◆ WORK TASK
Read the entries below and pull out each line with the string "span".

◆ PROVIDED RECORDS

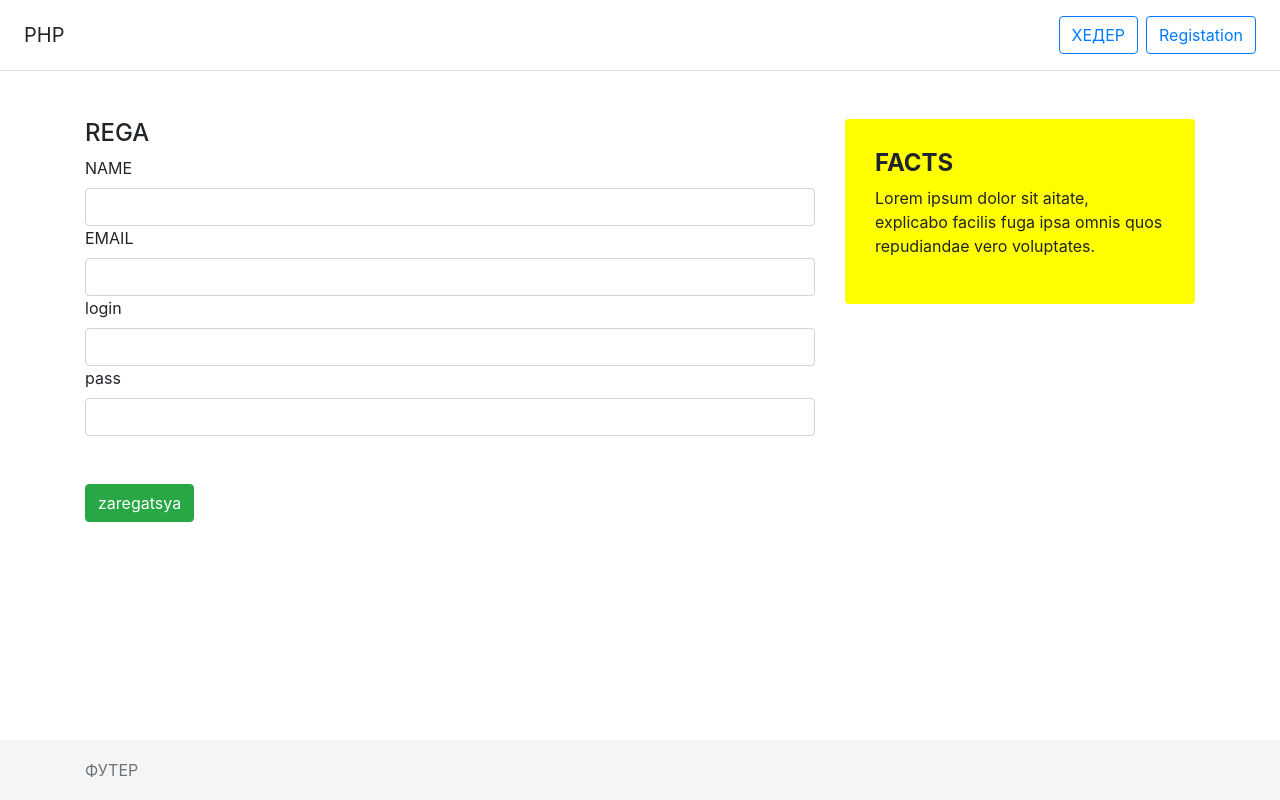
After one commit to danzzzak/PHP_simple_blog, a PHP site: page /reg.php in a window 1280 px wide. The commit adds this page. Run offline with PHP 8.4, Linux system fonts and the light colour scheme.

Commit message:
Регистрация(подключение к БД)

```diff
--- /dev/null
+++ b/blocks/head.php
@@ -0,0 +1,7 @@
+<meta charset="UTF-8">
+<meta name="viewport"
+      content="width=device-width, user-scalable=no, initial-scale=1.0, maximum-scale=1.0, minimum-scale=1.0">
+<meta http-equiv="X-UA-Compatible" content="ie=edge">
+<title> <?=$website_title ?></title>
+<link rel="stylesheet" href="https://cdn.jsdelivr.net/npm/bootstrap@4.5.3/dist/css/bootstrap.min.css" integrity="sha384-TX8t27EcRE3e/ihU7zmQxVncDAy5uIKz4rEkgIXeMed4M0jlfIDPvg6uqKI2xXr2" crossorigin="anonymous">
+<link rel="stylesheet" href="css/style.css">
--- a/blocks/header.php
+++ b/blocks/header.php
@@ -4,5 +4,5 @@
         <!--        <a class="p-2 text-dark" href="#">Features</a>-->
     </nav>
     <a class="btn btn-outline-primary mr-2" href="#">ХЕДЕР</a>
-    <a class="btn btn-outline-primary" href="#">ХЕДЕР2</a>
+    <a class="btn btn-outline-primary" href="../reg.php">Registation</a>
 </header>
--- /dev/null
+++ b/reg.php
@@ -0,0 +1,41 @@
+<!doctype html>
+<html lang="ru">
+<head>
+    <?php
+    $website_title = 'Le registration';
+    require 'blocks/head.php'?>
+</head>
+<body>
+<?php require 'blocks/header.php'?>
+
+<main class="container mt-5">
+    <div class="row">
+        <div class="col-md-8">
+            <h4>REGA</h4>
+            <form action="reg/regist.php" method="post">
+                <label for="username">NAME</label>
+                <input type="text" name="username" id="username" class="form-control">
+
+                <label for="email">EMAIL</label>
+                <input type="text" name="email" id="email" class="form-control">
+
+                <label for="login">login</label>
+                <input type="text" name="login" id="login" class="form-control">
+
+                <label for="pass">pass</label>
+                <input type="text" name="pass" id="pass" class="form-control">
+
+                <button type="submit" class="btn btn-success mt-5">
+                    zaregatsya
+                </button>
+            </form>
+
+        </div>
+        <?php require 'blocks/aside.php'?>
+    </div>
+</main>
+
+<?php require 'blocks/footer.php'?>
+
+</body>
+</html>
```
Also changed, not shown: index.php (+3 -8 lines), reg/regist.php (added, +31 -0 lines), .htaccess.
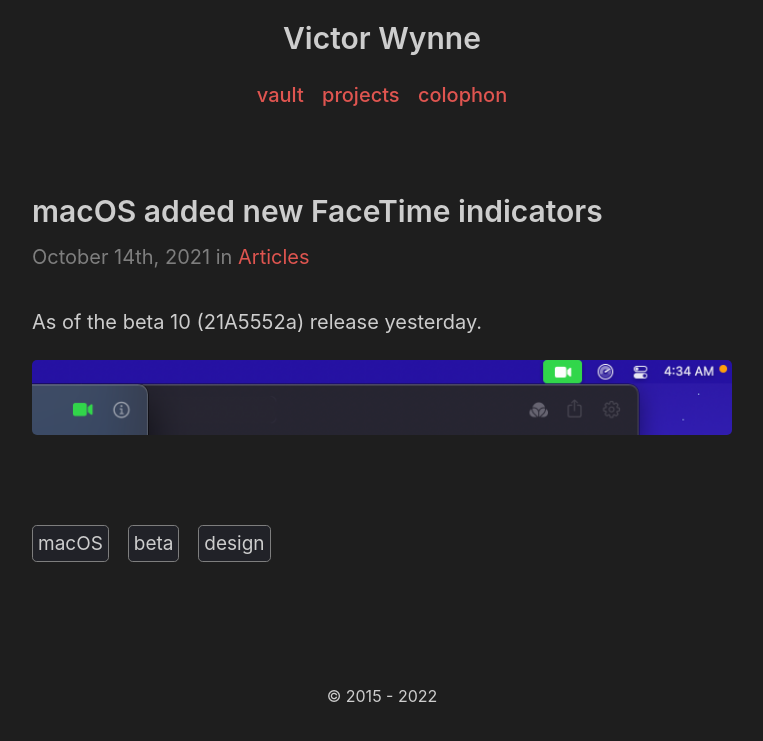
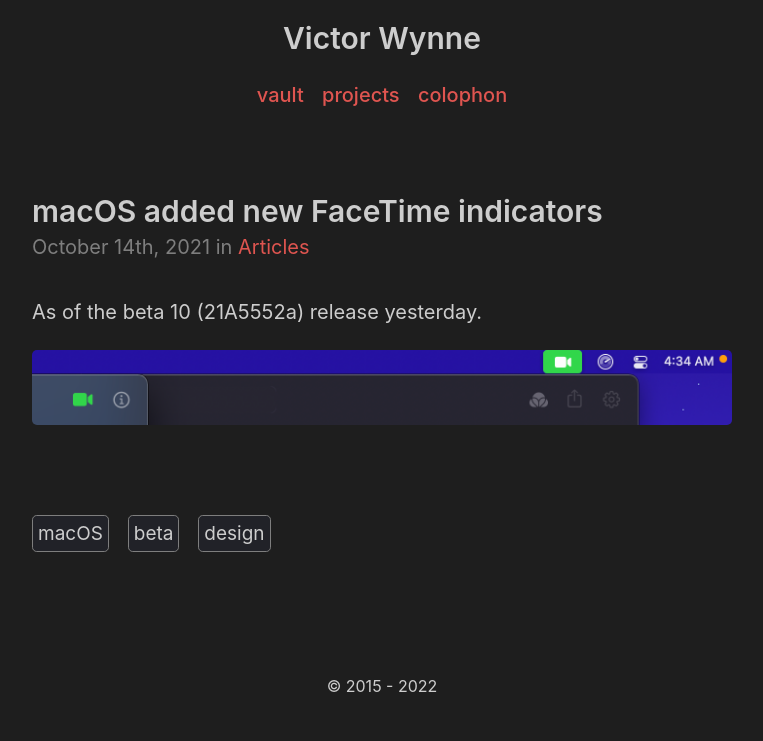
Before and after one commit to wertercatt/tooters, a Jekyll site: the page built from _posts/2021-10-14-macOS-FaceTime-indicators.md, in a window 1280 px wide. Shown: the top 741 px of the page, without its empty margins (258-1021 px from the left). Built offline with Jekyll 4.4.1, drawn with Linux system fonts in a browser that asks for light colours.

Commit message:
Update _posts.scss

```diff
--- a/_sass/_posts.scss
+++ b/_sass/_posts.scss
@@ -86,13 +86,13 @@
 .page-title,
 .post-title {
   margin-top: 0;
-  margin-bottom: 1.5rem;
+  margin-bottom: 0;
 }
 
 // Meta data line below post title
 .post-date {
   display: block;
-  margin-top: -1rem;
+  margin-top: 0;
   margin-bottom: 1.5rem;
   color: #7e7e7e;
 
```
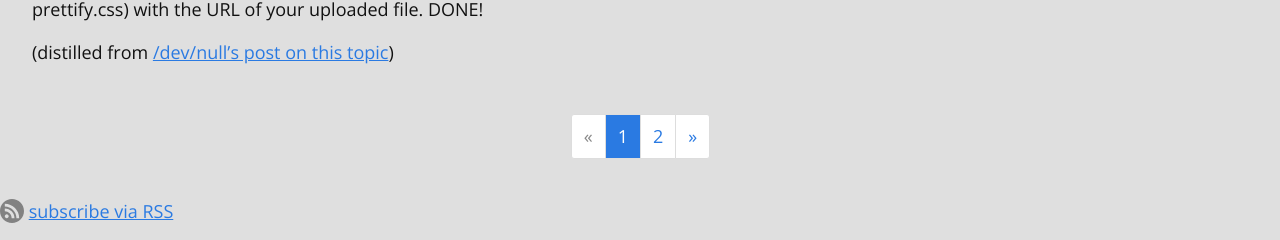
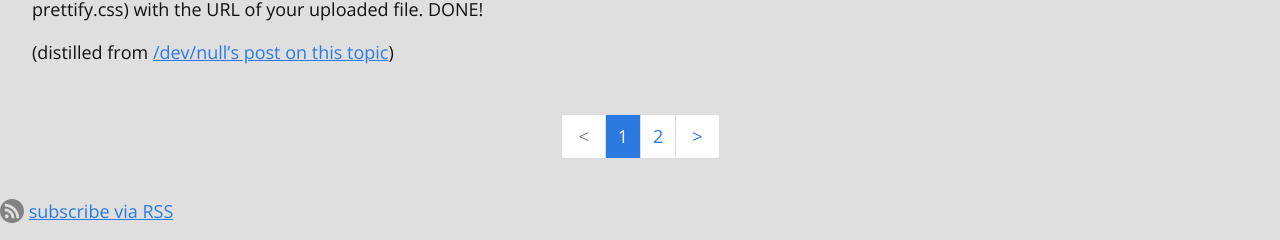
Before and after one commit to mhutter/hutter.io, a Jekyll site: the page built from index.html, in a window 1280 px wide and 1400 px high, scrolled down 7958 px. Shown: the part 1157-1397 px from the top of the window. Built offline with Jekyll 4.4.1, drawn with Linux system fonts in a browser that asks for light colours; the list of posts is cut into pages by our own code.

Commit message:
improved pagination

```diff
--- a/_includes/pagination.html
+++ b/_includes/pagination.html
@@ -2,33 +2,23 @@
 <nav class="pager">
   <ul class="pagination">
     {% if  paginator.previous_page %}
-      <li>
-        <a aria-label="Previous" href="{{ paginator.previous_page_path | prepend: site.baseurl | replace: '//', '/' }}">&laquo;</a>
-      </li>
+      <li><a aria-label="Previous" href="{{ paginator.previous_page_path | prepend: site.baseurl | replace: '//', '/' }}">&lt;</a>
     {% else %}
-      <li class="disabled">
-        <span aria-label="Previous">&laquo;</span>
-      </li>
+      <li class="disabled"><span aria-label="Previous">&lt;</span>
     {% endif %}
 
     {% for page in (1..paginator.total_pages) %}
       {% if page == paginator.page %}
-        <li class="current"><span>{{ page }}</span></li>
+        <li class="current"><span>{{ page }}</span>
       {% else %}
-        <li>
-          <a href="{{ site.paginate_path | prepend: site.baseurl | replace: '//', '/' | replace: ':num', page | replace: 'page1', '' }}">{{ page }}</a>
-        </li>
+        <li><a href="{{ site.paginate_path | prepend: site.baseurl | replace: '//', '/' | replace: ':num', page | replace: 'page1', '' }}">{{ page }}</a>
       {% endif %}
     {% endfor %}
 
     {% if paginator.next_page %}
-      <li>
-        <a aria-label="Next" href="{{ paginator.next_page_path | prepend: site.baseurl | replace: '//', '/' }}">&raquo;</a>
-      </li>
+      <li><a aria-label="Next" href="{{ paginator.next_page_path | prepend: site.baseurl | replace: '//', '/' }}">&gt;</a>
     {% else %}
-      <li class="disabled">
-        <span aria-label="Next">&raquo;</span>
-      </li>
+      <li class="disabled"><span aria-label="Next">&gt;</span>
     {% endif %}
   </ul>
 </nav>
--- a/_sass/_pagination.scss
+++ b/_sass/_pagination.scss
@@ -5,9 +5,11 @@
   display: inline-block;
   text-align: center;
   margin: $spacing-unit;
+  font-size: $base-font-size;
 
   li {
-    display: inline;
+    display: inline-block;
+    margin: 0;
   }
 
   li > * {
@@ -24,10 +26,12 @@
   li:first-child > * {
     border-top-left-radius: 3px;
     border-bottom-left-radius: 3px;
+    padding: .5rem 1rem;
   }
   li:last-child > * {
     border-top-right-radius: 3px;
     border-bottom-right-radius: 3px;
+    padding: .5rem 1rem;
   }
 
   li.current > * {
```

◆ SOLUTION TO THIS PROBLEM
-        <span aria-label="Previous">&laquo;</span>
+      <li class="disabled"><span aria-label="Previous">&lt;</span>
-        <li class="current"><span>{{ page }}</span></li>
+        <li class="current"><span>{{ page }}</span>
-        <span aria-label="Next">&raquo;</span>
+      <li class="disabled"><span aria-label="Next">&gt;</span>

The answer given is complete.